┌──

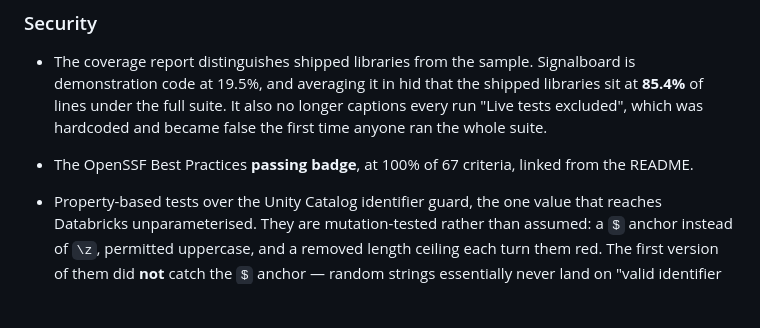
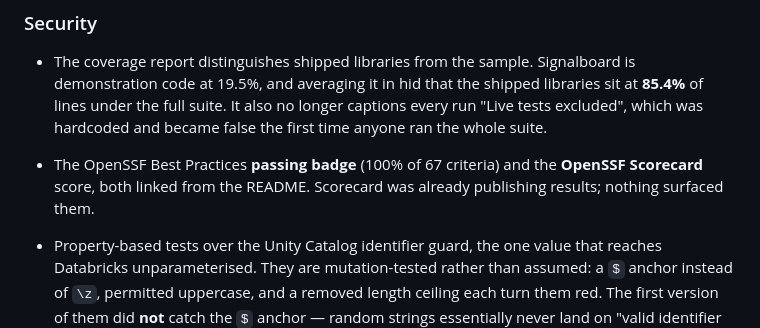
Before and after one commit to ivanvyd/LakeWright.NET, a Markdown page: CHANGELOG.md, the part around the change. Rendered like a GitHub page; blank space fills up the shorter version.

```diff
--- a/CHANGELOG.md
+++ b/CHANGELOG.md
@@ -71,7 +71,8 @@ for why that is the shape and what it commits to.
   code at 19.5%, and averaging it in hid that the shipped libraries sit at **85.4%** of lines under
   the full suite. It also no longer captions every run "Live tests excluded", which was hardcoded
   and became false the first time anyone ran the whole suite.
-- The OpenSSF Best Practices **passing badge**, at 100% of 67 criteria, linked from the README.
+- The OpenSSF Best Practices **passing badge** (100% of 67 criteria) and the **OpenSSF Scorecard**
+  score, both linked from the README. Scorecard was already publishing results; nothing surfaced them.
 
 - Property-based tests over the Unity Catalog identifier guard, the one value that reaches
   Databricks unparameterised. They are mutation-tested rather than assumed: a `$` anchor instead of
```
Also changed, not shown: README.md (+1 -0 lines), SECURITY.md (+3 -2 lines).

└──

What the exercise asks:
Write out each line above with the word "lines".

Task output:
   code at 19.5%, and averaging it in hid that the shipped libraries sit at **85.4%** of lines under
Also changed, not shown: README.md (+1 -0 lines), SECURITY.md (+3 -2 lines).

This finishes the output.